* **Records provided**
+---+
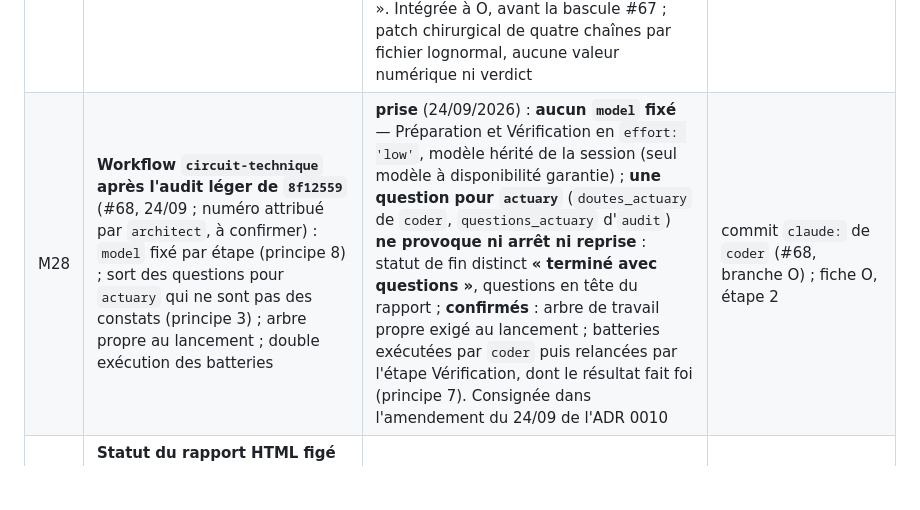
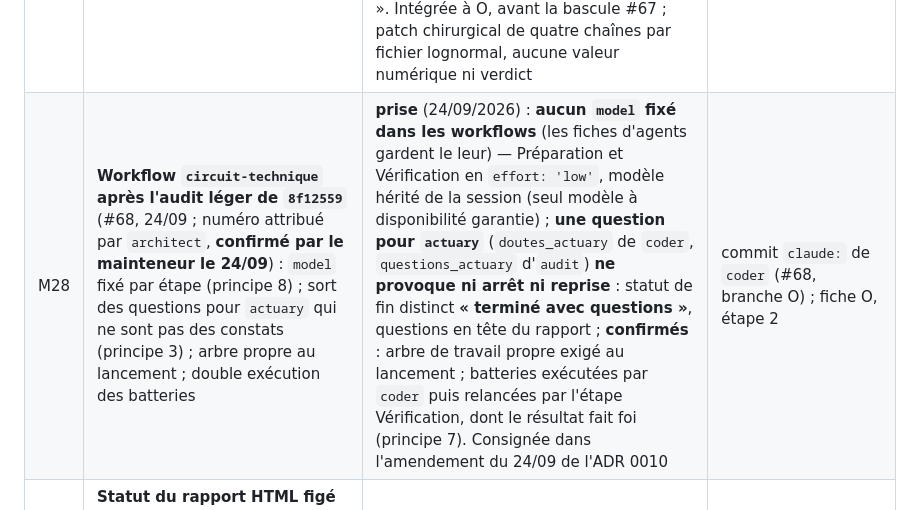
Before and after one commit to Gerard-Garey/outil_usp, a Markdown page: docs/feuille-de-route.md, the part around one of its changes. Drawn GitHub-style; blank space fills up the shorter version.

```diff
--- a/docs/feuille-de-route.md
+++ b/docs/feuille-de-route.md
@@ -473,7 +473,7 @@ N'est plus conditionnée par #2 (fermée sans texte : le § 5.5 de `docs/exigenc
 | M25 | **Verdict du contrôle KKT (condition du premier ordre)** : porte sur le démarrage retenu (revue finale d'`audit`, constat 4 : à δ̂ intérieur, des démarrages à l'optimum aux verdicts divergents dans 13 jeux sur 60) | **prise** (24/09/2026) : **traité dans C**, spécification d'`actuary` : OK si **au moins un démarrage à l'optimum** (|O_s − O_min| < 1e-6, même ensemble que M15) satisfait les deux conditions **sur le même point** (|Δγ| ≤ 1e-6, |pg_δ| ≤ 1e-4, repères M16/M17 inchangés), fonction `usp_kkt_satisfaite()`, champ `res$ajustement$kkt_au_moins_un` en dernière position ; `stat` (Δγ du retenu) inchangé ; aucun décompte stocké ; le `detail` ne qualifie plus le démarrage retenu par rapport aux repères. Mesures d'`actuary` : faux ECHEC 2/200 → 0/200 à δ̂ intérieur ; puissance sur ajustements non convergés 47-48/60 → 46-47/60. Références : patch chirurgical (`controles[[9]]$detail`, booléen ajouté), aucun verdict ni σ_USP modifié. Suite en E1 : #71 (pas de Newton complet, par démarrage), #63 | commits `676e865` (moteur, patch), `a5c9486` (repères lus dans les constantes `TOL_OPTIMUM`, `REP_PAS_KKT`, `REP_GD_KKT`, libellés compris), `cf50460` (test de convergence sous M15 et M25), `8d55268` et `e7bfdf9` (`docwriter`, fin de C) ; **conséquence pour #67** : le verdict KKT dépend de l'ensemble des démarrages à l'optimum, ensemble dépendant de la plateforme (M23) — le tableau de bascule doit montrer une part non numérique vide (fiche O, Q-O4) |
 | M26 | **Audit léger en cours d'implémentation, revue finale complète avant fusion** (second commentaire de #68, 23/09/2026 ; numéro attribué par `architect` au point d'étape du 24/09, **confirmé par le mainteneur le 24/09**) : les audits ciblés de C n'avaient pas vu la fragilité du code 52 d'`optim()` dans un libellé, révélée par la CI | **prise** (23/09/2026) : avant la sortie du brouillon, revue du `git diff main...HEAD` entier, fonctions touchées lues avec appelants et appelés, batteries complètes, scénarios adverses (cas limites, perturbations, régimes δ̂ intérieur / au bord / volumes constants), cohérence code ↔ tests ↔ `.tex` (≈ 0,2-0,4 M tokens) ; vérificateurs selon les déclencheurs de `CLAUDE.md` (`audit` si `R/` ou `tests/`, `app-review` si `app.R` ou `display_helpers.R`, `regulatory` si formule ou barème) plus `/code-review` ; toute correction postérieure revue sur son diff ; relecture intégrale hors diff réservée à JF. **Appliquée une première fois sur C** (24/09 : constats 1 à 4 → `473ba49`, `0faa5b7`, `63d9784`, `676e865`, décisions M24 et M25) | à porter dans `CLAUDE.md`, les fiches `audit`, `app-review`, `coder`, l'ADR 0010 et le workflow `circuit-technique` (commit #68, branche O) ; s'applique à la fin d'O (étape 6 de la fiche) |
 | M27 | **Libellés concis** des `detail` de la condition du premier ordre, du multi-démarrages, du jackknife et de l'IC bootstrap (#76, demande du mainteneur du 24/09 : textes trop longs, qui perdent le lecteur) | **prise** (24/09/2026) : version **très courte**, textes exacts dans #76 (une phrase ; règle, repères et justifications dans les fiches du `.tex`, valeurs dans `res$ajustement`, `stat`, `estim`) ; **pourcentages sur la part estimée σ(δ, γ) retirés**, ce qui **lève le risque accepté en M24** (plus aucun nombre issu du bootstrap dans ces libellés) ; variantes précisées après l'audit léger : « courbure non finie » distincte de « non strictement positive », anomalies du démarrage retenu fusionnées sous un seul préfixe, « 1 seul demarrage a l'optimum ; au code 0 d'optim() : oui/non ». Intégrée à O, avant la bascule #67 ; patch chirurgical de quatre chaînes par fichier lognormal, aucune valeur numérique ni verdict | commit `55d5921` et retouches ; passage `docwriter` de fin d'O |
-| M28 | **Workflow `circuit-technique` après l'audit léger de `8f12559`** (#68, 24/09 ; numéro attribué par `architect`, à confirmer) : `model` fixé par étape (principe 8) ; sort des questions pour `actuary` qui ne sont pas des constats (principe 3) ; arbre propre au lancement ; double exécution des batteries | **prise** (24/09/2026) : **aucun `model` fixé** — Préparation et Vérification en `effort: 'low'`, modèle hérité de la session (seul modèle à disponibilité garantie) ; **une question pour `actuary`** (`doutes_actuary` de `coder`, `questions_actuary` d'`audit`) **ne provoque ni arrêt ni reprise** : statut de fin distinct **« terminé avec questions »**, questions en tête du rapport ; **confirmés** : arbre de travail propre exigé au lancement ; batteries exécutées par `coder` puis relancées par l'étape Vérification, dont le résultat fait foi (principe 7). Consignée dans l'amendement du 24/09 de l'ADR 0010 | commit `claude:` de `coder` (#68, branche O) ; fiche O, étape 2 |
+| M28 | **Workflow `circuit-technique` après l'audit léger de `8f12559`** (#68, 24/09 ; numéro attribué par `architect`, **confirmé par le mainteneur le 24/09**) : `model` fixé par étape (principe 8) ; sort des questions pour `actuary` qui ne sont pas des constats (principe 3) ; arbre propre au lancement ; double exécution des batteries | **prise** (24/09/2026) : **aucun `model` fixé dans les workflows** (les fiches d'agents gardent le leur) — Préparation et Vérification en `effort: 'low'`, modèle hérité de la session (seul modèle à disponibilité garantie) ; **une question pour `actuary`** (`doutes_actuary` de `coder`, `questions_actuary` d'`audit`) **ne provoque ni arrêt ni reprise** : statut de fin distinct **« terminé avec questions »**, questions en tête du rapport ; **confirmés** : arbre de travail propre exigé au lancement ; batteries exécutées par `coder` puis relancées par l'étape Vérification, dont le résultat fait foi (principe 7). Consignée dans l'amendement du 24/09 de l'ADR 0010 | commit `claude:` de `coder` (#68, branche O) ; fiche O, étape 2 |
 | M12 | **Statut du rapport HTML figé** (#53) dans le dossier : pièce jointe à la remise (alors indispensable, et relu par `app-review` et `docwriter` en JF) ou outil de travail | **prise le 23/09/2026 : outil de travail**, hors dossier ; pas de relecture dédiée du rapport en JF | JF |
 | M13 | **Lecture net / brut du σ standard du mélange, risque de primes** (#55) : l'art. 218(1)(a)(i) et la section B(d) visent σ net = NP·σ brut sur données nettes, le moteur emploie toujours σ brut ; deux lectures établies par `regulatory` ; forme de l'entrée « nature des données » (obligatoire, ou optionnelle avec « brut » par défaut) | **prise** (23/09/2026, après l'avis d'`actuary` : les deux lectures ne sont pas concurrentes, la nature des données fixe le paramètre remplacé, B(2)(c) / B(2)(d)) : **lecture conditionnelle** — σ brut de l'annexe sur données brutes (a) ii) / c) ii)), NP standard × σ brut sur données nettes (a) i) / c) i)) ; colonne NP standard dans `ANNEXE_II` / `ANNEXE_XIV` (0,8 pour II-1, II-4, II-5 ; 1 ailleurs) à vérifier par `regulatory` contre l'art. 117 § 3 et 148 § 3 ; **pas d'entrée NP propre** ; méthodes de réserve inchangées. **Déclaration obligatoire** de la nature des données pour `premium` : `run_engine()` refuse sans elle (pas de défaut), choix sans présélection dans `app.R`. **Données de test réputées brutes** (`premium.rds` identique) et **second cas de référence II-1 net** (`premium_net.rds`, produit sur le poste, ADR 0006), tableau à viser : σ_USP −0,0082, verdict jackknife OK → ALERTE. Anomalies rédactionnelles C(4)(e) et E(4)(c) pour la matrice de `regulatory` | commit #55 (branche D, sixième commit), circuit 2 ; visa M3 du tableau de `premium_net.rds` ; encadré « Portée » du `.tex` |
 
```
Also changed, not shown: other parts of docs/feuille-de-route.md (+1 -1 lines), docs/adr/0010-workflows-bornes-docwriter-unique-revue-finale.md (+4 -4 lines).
+---+
* **To do**
The answer must be every line of the records above that holds the word "hors".

* **Exercise answer**
 | M26 | **Audit léger en cours d'implémentation, revue finale complète avant fusion** (second commentaire de #68, 23/09/2026 ; numéro attribué par `architect` au point d'étape du 24/09, **confirmé par le mainteneur le 24/09**) : les audits ciblés de C n'avaient pas vu la fragilité du code 52 d'`optim()` dans un libellé, révélée par la CI | **prise** (23/09/2026) : avant la sortie du brouillon, revue du `git diff main...HEAD` entier, fonctions touchées lues avec appelants et appelés, batteries complètes, scénarios adverses (cas limites, perturbations, régimes δ̂ intérieur / au bord / volumes constants), cohérence code ↔ tests ↔ `.tex` (≈ 0,2-0,4 M tokens) ; vérificateurs selon les déclencheurs de `CLAUDE.md` (`audit` si `R/` ou `tests/`, `app-review` si `app.R` ou `display_helpers.R`, `regulatory` si formule ou barème) plus `/code-review` ; toute correction postérieure revue sur son diff ; relecture intégrale hors diff réservée à JF. **Appliquée une première fois sur C** (24/09 : constats 1 à 4 → `473ba49`, `0faa5b7`, `63d9784`, `676e865`, décisions M24 et M25) | à porter dans `CLAUDE.md`, les fiches `audit`, `app-review`, `coder`, l'ADR 0010 et le workflow `circuit-technique` (commit #68, branche O) ; s'applique à la fin d'O (étape 6 de la fiche) |
 | M12 | **Statut du rapport HTML figé** (#53) dans le dossier : pièce jointe à la remise (alors indispensable, et relu par `app-review` et `docwriter` en JF) ou outil de travail | **prise le 23/09/2026 : outil de travail**, hors dossier ; pas de relecture dédiée du rapport en JF | JF |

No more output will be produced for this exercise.